- **Task instructions**
From the line containing "oops... \qed ALL the bitches" down to the final line of the entries below, restate each line word for word and add nothing.

- **Materials provided**
.....

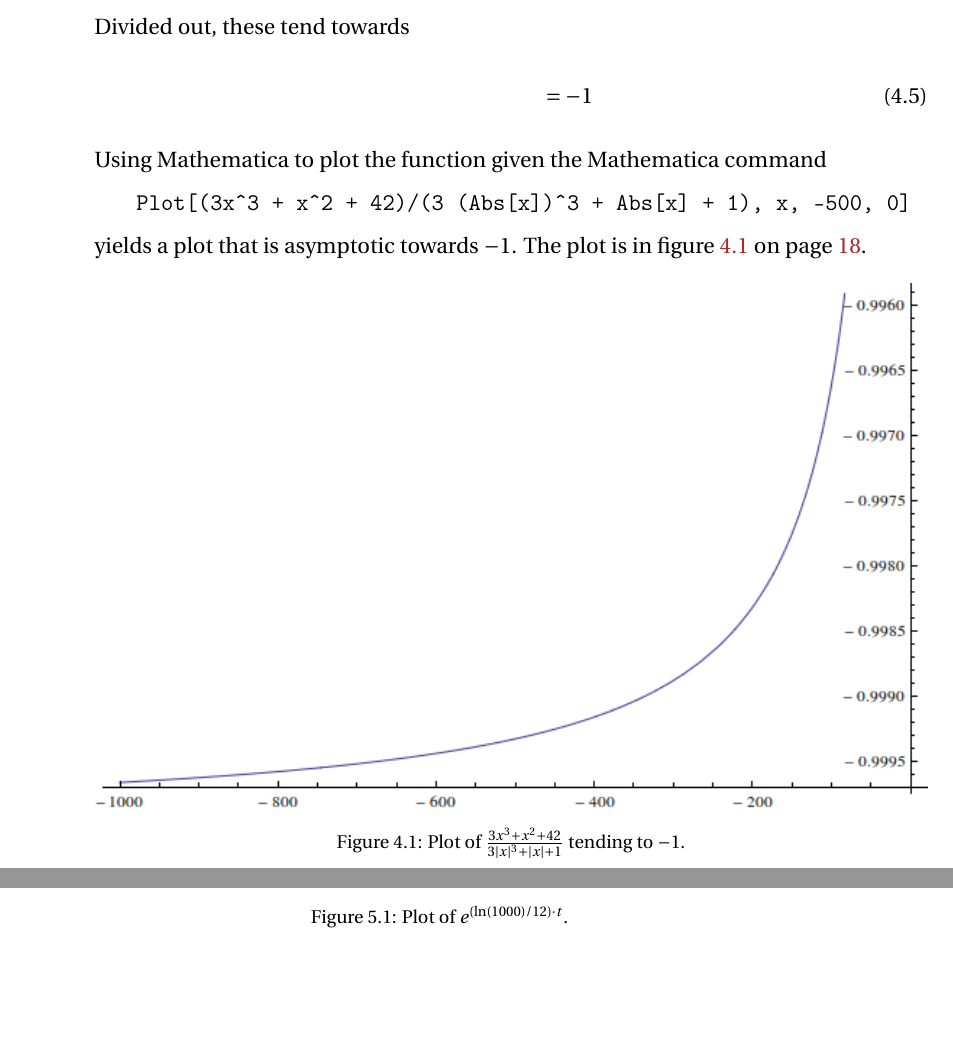
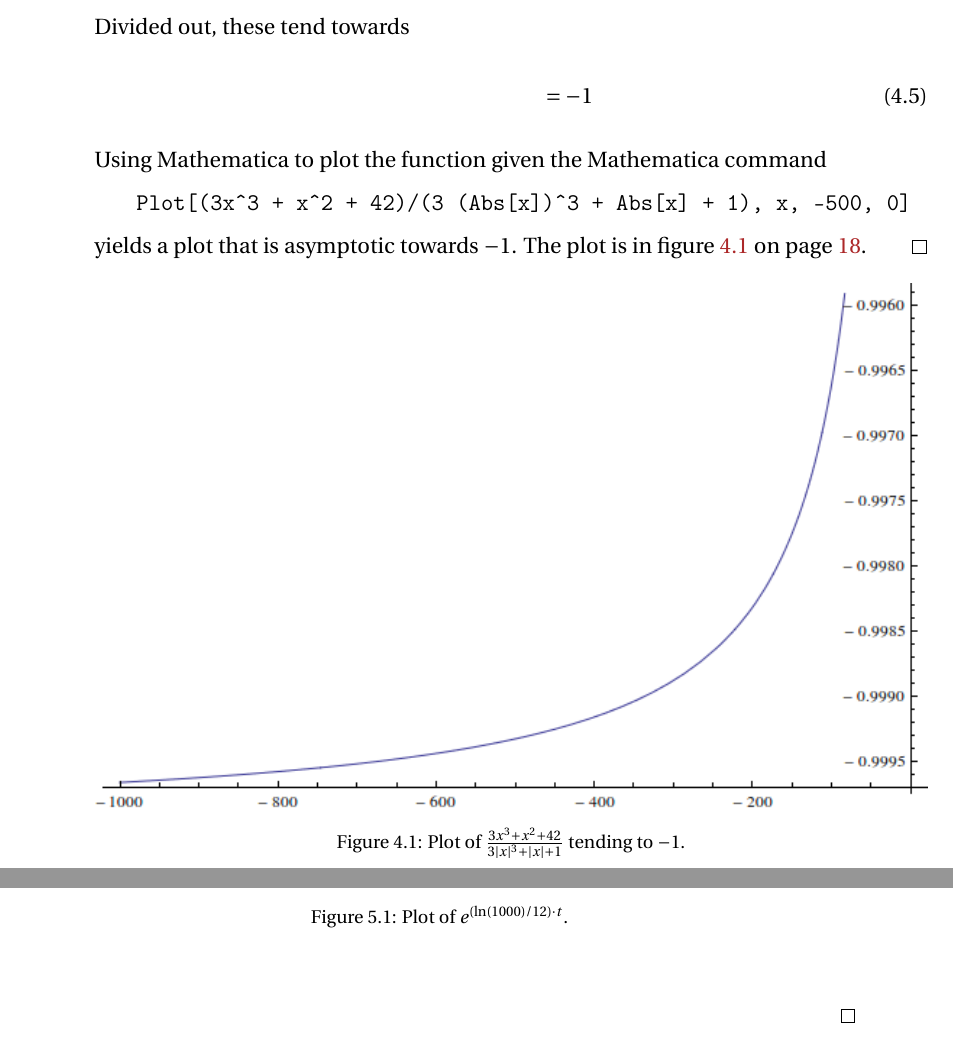
Before and after one commit to carneekiNET/math135-assignment-1, a LaTeX book (Assignments.tex, which reads solutions/q4/sol.tex, solutions/q5/sol.tex): two parts of pages 18 and 21 of 21, joined at a grey line, cut so that both start at the same text, the shorter picture padded with empty space. Compiled offline with pdfLaTeX.

Commit message:
oops... \qed ALL the bitches

```diff
--- a/solutions/q4/sol.tex
+++ b/solutions/q4/sol.tex
@@ -31,4 +31,4 @@ yields a plot that is asymptotic towards $-1$. The plot is in figure
   \includegraphics[width=\linewidth]{solutions/q4/q4plot.png}
 \caption{Plot of $\frac{3x^3 + x^2 + 42}{3|x|^3 + |x| +1}$ tending to $-1$.}
 \label{fig:q4plot}
-\end{figure} \\
+\end{figure} \qedbitches
--- a/solutions/q5/sol.tex
+++ b/solutions/q5/sol.tex
@@ -61,4 +61,4 @@ P(t) =
   \caption{Plot of $e^{ (\ln(1000)/12)\cdot t}$.}
   \label{fig:q5plot}
   \end{figure}
-\end{enumerate}
+\end{enumerate}\qedbitches
```
Also changed, not shown: solutions/q3/sol.tex (+1 -0 lines).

.....

- **Solved exercise**
oops... \qed ALL the bitches

```diff
--- a/solutions/q4/sol.tex
+++ b/solutions/q4/sol.tex
@@ -31,4 +31,4 @@ yields a plot that is asymptotic towards $-1$. The plot is in figure
   \includegraphics[width=\linewidth]{solutions/q4/q4plot.png}
 \caption{Plot of $\frac{3x^3 + x^2 + 42}{3|x|^3 + |x| +1}$ tending to $-1$.}
 \label{fig:q4plot}
-\end{figure} \\
+\end{figure} \qedbitches
--- a/solutions/q5/sol.tex
+++ b/solutions/q5/sol.tex
@@ -61,4 +61,4 @@ P(t) =
   \caption{Plot of $e^{ (\ln(1000)/12)\cdot t}$.}
   \label{fig:q5plot}
   \end{figure}
-\end{enumerate}
+\end{enumerate}\qedbitches
```
Also changed, not shown: solutions/q3/sol.tex (+1 -0 lines).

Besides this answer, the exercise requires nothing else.